# Work to be completed
From the entries underneath, give the number of lines holding the word "ylabel", without any other words.

# Task inputs
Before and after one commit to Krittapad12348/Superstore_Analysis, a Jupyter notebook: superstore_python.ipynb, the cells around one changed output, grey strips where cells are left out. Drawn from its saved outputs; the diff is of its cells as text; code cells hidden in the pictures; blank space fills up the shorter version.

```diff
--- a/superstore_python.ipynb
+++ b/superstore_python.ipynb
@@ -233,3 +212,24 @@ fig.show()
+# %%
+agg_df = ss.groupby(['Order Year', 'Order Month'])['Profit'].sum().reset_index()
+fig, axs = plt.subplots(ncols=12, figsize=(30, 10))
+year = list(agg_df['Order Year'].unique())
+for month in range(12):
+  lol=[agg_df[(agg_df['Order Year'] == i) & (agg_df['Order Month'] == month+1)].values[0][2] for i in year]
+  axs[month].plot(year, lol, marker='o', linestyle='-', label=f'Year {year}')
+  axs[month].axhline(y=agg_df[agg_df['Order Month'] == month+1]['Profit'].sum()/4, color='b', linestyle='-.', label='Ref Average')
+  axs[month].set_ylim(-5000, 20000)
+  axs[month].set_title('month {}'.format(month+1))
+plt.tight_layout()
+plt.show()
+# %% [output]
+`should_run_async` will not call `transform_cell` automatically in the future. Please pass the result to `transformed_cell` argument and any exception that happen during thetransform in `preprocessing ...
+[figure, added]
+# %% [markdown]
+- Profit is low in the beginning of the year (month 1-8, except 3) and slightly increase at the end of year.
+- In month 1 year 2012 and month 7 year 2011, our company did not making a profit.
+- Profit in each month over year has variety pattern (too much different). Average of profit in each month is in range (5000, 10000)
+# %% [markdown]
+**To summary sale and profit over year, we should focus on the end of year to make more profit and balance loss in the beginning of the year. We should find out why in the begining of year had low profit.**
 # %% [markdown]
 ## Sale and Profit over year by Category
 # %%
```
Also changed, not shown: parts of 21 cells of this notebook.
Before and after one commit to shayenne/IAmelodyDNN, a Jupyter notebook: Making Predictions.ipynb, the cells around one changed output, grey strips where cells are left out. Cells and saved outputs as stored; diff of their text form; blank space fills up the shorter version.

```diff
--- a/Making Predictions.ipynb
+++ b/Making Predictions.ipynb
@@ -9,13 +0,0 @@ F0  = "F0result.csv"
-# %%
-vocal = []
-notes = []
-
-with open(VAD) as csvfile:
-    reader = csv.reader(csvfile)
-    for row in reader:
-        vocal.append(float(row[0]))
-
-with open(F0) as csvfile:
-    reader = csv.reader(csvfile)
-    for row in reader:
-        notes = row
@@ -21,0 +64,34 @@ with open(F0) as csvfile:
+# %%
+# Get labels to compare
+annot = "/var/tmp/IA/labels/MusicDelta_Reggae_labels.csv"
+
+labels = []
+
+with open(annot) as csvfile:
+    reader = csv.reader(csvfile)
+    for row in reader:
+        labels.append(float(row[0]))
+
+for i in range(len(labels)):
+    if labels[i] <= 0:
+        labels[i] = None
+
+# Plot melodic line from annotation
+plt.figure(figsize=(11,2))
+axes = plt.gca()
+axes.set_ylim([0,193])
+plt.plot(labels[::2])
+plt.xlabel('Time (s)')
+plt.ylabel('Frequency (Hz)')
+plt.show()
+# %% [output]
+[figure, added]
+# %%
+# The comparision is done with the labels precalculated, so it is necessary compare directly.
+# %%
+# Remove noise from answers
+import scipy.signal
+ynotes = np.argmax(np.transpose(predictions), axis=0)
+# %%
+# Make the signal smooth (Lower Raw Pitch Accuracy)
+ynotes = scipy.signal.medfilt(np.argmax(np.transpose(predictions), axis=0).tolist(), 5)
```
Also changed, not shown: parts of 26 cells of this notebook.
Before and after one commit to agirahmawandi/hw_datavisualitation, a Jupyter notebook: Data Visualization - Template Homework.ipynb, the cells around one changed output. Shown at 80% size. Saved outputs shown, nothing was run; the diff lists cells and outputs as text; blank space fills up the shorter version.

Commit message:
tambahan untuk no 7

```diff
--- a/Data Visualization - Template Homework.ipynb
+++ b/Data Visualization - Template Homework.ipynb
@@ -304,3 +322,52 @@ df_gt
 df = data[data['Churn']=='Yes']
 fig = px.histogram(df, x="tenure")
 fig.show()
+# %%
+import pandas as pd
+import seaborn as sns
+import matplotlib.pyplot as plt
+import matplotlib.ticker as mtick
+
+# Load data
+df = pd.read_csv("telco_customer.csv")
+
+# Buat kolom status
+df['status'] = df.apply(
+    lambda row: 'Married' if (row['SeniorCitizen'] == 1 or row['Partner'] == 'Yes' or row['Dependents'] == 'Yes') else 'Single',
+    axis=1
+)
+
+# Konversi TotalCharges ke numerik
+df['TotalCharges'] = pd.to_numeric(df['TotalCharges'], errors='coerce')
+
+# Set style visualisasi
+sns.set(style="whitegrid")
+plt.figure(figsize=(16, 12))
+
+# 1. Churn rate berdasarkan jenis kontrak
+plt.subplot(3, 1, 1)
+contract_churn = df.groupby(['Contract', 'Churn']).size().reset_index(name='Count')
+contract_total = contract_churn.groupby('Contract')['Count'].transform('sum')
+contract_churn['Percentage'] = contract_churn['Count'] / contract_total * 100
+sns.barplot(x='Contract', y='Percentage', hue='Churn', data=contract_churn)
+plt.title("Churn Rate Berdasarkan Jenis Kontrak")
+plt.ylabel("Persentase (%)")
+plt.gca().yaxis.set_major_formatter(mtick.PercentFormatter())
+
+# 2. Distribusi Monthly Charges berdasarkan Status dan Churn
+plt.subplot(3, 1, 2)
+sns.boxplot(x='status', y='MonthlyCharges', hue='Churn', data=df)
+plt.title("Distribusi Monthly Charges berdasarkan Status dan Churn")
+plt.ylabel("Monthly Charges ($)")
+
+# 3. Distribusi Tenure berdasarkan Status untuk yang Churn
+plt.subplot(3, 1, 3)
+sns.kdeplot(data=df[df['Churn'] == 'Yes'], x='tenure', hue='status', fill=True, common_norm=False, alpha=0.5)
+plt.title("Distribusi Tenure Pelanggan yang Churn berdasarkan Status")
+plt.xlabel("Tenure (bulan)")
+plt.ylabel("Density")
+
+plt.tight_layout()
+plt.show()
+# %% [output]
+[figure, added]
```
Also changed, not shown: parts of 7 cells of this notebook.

# Result of the exercise
4